(Entries taken from a collection)
_____

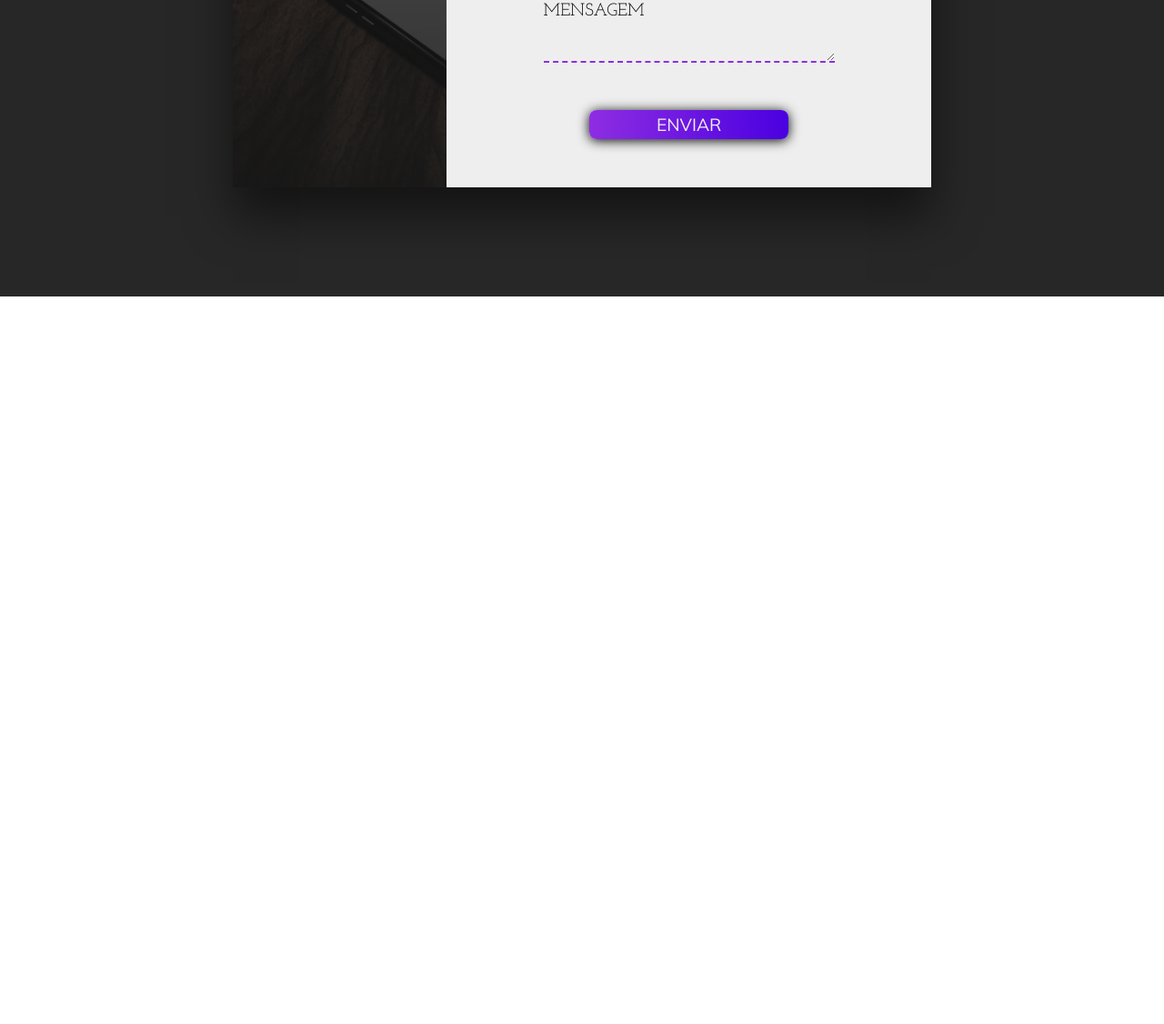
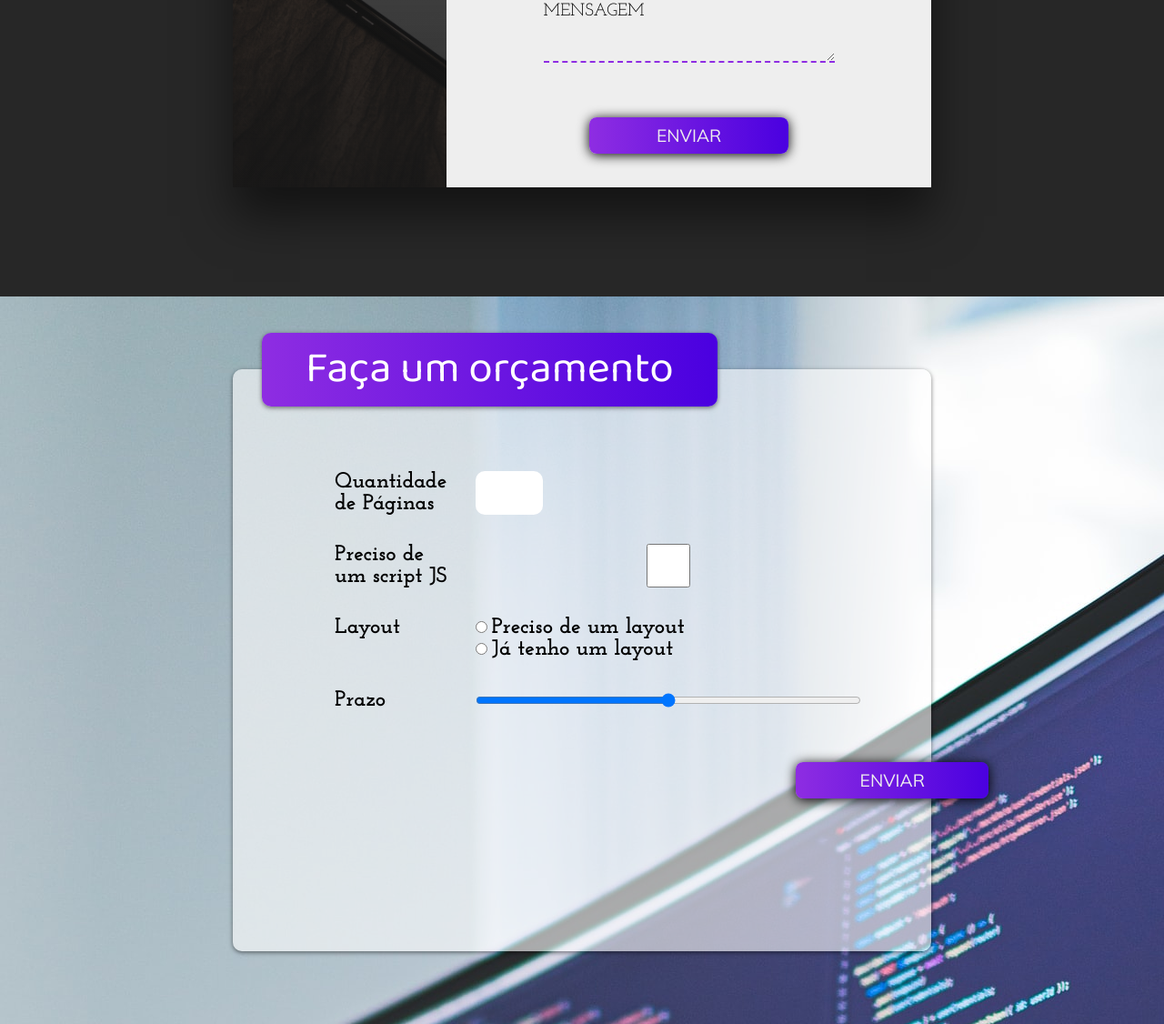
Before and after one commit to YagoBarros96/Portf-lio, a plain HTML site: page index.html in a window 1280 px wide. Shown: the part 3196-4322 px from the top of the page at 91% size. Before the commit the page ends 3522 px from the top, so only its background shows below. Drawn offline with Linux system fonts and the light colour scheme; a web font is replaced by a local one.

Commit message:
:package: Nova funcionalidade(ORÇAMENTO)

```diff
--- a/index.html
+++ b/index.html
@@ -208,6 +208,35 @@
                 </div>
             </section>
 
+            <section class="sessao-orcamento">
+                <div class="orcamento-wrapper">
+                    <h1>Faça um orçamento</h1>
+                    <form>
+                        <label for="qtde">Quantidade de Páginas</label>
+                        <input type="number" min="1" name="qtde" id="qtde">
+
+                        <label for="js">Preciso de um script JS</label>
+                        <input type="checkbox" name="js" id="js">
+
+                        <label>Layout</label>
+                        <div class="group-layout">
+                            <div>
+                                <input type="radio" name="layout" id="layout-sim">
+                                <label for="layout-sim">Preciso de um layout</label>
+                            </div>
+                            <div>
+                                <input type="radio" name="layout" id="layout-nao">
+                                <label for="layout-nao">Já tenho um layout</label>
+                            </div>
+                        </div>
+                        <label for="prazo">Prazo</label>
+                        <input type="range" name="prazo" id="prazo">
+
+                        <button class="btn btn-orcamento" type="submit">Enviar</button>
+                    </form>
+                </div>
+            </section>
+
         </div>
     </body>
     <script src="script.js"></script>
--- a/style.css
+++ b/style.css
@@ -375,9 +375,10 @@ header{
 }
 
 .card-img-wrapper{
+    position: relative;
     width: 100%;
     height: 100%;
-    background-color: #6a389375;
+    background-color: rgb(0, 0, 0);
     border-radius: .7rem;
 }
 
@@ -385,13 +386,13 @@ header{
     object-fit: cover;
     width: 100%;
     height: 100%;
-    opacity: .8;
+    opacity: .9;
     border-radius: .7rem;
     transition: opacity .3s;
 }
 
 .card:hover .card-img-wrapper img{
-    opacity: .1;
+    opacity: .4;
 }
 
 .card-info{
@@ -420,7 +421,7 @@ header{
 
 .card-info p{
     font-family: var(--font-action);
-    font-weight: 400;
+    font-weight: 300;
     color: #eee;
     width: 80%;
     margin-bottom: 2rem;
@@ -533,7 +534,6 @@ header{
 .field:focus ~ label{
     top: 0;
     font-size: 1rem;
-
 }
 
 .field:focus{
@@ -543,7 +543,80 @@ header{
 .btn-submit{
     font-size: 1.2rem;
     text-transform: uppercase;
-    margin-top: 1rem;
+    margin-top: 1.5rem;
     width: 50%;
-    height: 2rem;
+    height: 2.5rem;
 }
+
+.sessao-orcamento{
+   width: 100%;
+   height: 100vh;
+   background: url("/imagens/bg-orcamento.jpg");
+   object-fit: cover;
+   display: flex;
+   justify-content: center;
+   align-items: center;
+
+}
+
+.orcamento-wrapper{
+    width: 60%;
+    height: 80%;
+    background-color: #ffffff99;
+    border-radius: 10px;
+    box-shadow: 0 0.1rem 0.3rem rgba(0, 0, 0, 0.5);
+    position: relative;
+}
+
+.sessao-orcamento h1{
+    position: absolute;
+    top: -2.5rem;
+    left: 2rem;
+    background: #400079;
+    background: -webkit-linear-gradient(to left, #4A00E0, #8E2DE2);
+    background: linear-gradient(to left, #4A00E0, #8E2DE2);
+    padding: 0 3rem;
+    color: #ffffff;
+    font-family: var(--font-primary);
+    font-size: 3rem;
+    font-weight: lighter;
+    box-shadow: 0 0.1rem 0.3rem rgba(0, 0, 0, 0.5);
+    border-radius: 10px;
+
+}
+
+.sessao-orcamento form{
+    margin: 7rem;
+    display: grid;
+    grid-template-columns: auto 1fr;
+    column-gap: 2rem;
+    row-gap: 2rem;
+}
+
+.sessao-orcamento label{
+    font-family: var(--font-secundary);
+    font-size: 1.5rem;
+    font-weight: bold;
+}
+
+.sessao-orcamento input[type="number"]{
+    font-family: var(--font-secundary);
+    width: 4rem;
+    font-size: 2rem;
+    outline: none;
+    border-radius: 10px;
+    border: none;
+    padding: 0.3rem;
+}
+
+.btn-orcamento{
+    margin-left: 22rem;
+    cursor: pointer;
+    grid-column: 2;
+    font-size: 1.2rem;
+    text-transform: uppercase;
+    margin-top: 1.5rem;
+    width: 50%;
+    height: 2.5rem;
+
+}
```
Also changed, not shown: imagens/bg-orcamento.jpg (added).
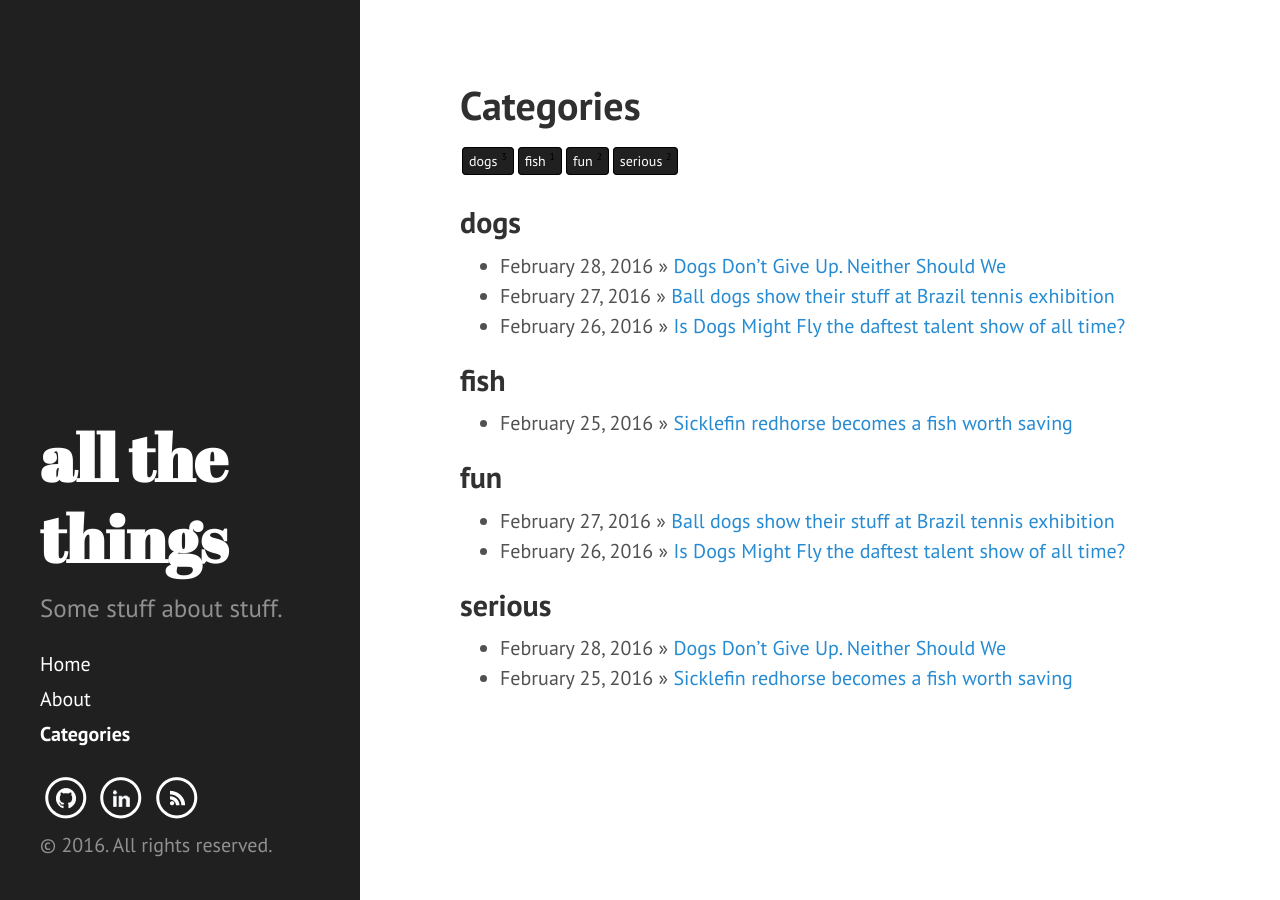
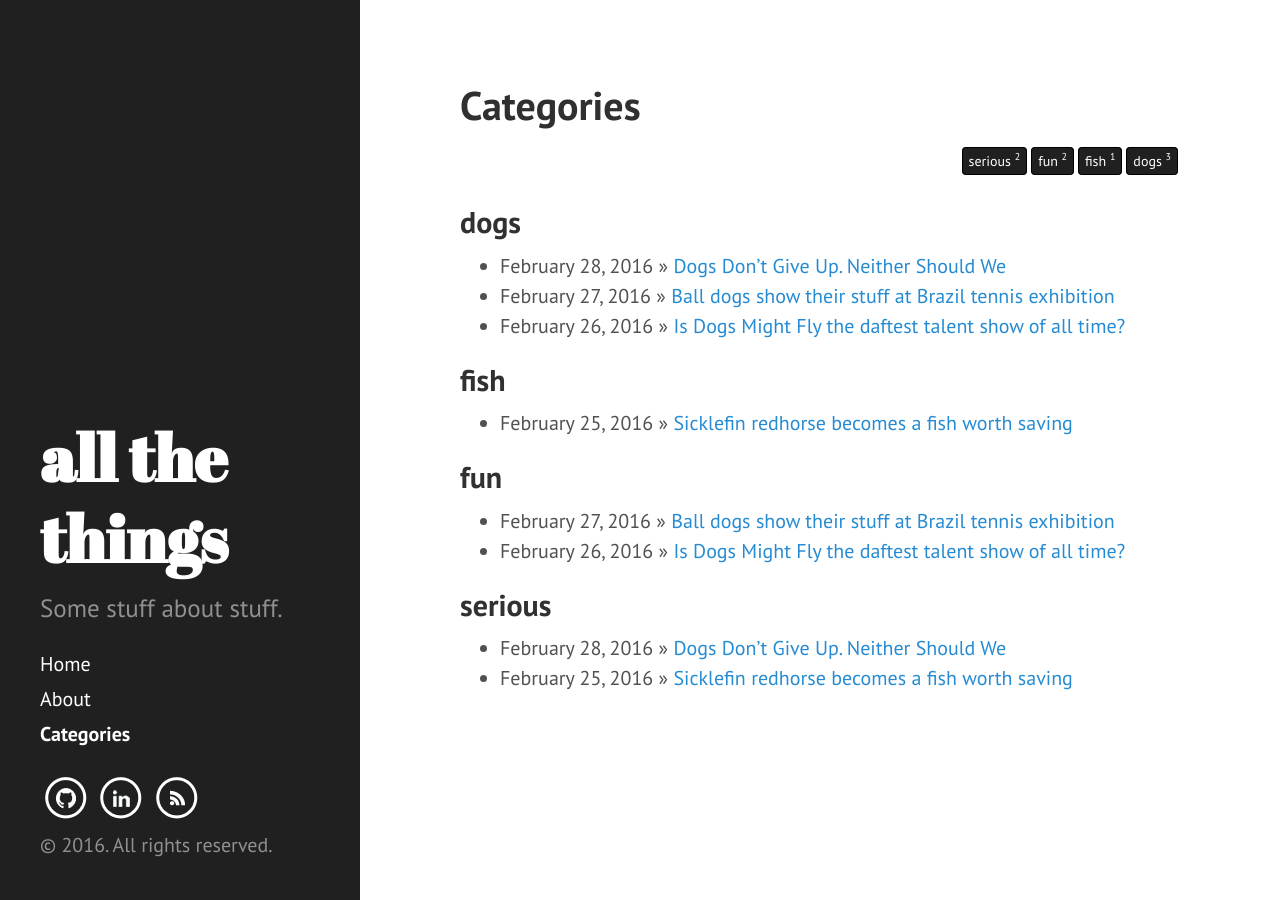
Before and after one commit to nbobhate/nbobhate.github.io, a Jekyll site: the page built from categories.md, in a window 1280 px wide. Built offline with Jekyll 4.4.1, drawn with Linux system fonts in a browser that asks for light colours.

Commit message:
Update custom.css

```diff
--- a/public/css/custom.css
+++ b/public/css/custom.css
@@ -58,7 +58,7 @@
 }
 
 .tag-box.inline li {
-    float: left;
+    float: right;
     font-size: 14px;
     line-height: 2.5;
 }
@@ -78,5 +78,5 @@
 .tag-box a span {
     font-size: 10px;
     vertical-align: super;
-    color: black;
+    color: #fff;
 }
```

_____

Try it => Copy out every entry exactly as written, but not the pictures.

Reply to the exercise =>
Before and after one commit to YagoBarros96/Portf-lio, a plain HTML site: page index.html in a window 1280 px wide. Shown: the part 3196-4322 px from the top of the page at 91% size. Before the commit the page ends 3522 px from the top, so only its background shows below. Drawn offline with Linux system fonts and the light colour scheme; a web font is replaced by a local one.

Commit message:
:package: Nova funcionalidade(ORÇAMENTO)

```diff
--- a/index.html
+++ b/index.html
@@ -208,6 +208,35 @@
                 </div>
             </section>
 
+            <section class="sessao-orcamento">
+                <div class="orcamento-wrapper">
+                    <h1>Faça um orçamento</h1>
+                    <form>
+                        <label for="qtde">Quantidade de Páginas</label>
+                        <input type="number" min="1" name="qtde" id="qtde">
+
+                        <label for="js">Preciso de um script JS</label>
+                        <input type="checkbox" name="js" id="js">
+
+                        <label>Layout</label>
+                        <div class="group-layout">
+                            <div>
+                                <input type="radio" name="layout" id="layout-sim">
+                                <label for="layout-sim">Preciso de um layout</label>
+                            </div>
+                            <div>
+                                <input type="radio" name="layout" id="layout-nao">
+                                <label for="layout-nao">Já tenho um layout</label>
+                            </div>
+                        </div>
+                        <label for="prazo">Prazo</label>
+                        <input type="range" name="prazo" id="prazo">
+
+                        <button class="btn btn-orcamento" type="submit">Enviar</button>
+                    </form>
+                </div>
+            </section>
+
         </div>
     </body>
     <script src="script.js"></script>
--- a/style.css
+++ b/style.css
@@ -375,9 +375,10 @@ header{
 }
 
 .card-img-wrapper{
+    position: relative;
     width: 100%;
     height: 100%;
-    background-color: #6a389375;
+    background-color: rgb(0, 0, 0);
     border-radius: .7rem;
 }
 
@@ -385,13 +386,13 @@ header{
     object-fit: cover;
     width: 100%;
     height: 100%;
-    opacity: .8;
+    opacity: .9;
     border-radius: .7rem;
     transition: opacity .3s;
 }
 
 .card:hover .card-img-wrapper img{
-    opacity: .1;
+    opacity: .4;
 }
 
 .card-info{
@@ -420,7 +421,7 @@ header{
 
 .card-info p{
     font-family: var(--font-action);
-    font-weight: 400;
+    font-weight: 300;
     color: #eee;
     width: 80%;
     margin-bottom: 2rem;
@@ -533,7 +534,6 @@ header{
 .field:focus ~ label{
     top: 0;
     font-size: 1rem;
-
 }
 
 .field:focus{
@@ -543,7 +543,80 @@ header{
 .btn-submit{
     font-size: 1.2rem;
     text-transform: uppercase;
-    margin-top: 1rem;
+    margin-top: 1.5rem;
     width: 50%;
-    height: 2rem;
+    height: 2.5rem;
 }
+
+.sessao-orcamento{
+   width: 100%;
+   height: 100vh;
+   background: url("/imagens/bg-orcamento.jpg");
+   object-fit: cover;
+   display: flex;
+   justify-content: center;
+   align-items: center;
+
+}
+
+.orcamento-wrapper{
+    width: 60%;
+    height: 80%;
+    background-color: #ffffff99;
+    border-radius: 10px;
+    box-shadow: 0 0.1rem 0.3rem rgba(0, 0, 0, 0.5);
+    position: relative;
+}
+
+.sessao-orcamento h1{
+    position: absolute;
+    top: -2.5rem;
+    left: 2rem;
+    background: #400079;
+    background: -webkit-linear-gradient(to left, #4A00E0, #8E2DE2);
+    background: linear-gradient(to left, #4A00E0, #8E2DE2);
+    padding: 0 3rem;
+    color: #ffffff;
+    font-family: var(--font-primary);
+    font-size: 3rem;
+    font-weight: lighter;
+    box-shadow: 0 0.1rem 0.3rem rgba(0, 0, 0, 0.5);
+    border-radius: 10px;
+
+}
+
+.sessao-orcamento form{
+    margin: 7rem;
+    display: grid;
+    grid-template-columns: auto 1fr;
+    column-gap: 2rem;
+    row-gap: 2rem;
+}
+
+.sessao-orcamento label{
+    font-family: var(--font-secundary);
+    font-size: 1.5rem;
+    font-weight: bold;
+}
+
+.sessao-orcamento input[type="number"]{
+    font-family: var(--font-secundary);
+    width: 4rem;
+    font-size: 2rem;
+    outline: none;
+    border-radius: 10px;
+    border: none;
+    padding: 0.3rem;
+}
+
+.btn-orcamento{
+    margin-left: 22rem;
+    cursor: pointer;
+    grid-column: 2;
+    font-size: 1.2rem;
+    text-transform: uppercase;
+    margin-top: 1.5rem;
+    width: 50%;
+    height: 2.5rem;
+
+}
```
Also changed, not shown: imagens/bg-orcamento.jpg (added).
Before and after one commit to nbobhate/nbobhate.github.io, a Jekyll site: the page built from categories.md, in a window 1280 px wide. Built offline with Jekyll 4.4.1, drawn with Linux system fonts in a browser that asks for light colours.

Commit message:
Update custom.css

```diff
--- a/public/css/custom.css
+++ b/public/css/custom.css
@@ -58,7 +58,7 @@
 }
 
 .tag-box.inline li {
-    float: left;
+    float: right;
     font-size: 14px;
     line-height: 2.5;
 }
@@ -78,5 +78,5 @@
 .tag-box a span {
     font-size: 10px;
     vertical-align: super;
-    color: black;
+    color: #fff;
 }
```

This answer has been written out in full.